__DIRECTIONS FOR THIS TASK__. Each line of the entries that mentions the string "return" needs to be reported.

__ENTRIES SHOWN__.
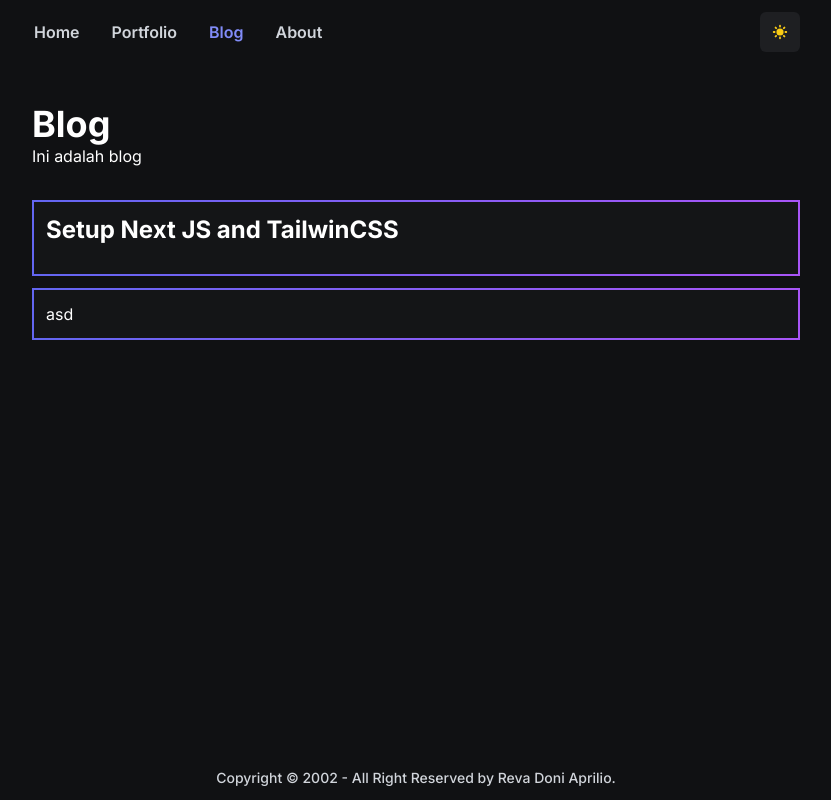
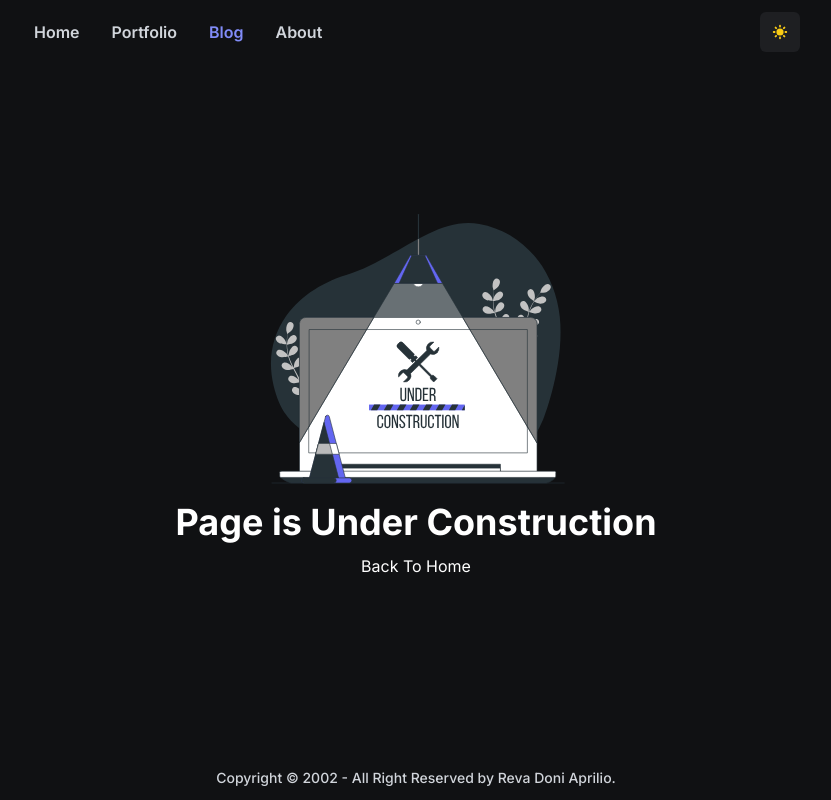
Before and after one commit to RevDonz/revdonz.my.id, a Next.js app: page /blog in a window 1280 px wide. Shown: the whole page, without its empty margins (224-1055 px from the left). Built offline with nearby package versions, Linux system fonts and the light colour scheme.

Commit message:
feat(construction): change blog and about me page to under construction

```diff
--- /dev/null
+++ b/src/components/atoms/Construct.tsx
@@ -0,0 +1,23 @@
+import Image from 'next/image';
+import Link from 'next/link';
+import Main from '../template';
+
+const Construct = () => {
+  return (
+    <Main className='flex flex-col items-center h-full justify-center leading-6 -mt-10'>
+      <Image
+        alt='doodle'
+        src='/construction.svg'
+        priority
+        width={300}
+        height={300}
+      />
+      <h1 className='mb-3'>Page is Under Construction</h1>
+      <Link href='/'>
+        <a href=''>Back To Home</a>
+      </Link>
+    </Main>
+  );
+};
+
+export default Construct;
--- a/src/pages/about.tsx
+++ b/src/pages/about.tsx
@@ -1,18 +1,7 @@
-import Head from '@/components/atoms/Head';
-import Hero from '@/components/mollecules/Hero';
-import Main from '@/components/template';
-import React from 'react';
+import Construct from '@/components/atoms/Construct';
 
 const about = () => {
-  return (
-    <Main className='mt-10'>
-      <Head title='About' />
-      <Hero
-        title={'About Me'}
-        description={'Ini adalah halaman tentang saya'}
-      />
-    </Main>
-  );
+  return <Construct />;
 };
 
 export default about;
--- a/src/pages/blog.tsx
+++ b/src/pages/blog.tsx
@@ -1,57 +1,7 @@
-import Head from '@/components/atoms/Head';
-import Hero from '@/components/mollecules/Hero';
-import Main from '@/components/template';
-import clsx from 'clsx';
-import React from 'react';
-
-export interface CompProps {
-  // title: string;
-  // description: string;
-  children?: React.ReactNode;
-  // className?: string;
-}
+import Construct from '@/components/atoms/Construct';
 
 const blog = () => {
-  const Card = ({ children }: CompProps) => {
-    return (
-      <div
-        className={clsx(
-          'relative p-0.5 transition-transform',
-          'active:scale-[0.98]',
-          'bg-black dark:bg-transparent',
-          'dark:bg-gradient-to-r dark:from-primary-500 dark:to-ternary-500',
-          'before:absolute before:-z-[1] before:inset-0 before:transition-transform',
-          'before:bg-black dark:before:bg-gradient-to-r before:from-primary-500 before:to-ternary-500',
-          'hover:before:translate-x-2 hover:before:translate-y-2',
-          'active:before:translate-x-1 active:before:translate-y-1'
-        )}
-      >
-        {children}
-      </div>
-    );
-  };
-
-  const CardBlog = ({ children }: CompProps) => {
-    return <div className='p-3 bg-gray-50 dark:bg-dark-800'>{children}</div>;
-  };
-  return (
-    <Main className='mt-10'>
-      <Head title='Blog' />
-      <Hero title={'Blog'} description={'Ini adalah blog'} />
-      <section className={clsx('relative')}>
-        <div className='flex flex-col space-y-3 group'>
-          <Card>
-            <CardBlog>
-              <h3 className='mb-2 md:mb-4'>Setup Next JS and TailwinCSS</h3>
-            </CardBlog>
-          </Card>
-          <Card>
-            <CardBlog>asd</CardBlog>
-          </Card>
-        </div>
-      </section>
-    </Main>
-  );
+  return <Construct />;
 };
 
 export default blog;
```
Also changed, not shown: public/construction.svg (added).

__ANSWER SPACE__.
+  return (
-  return (
+  return <Construct />;
-    return (
-    return <div className='p-3 bg-gray-50 dark:bg-dark-800'>{children}</div>;
-  return (
+  return <Construct />;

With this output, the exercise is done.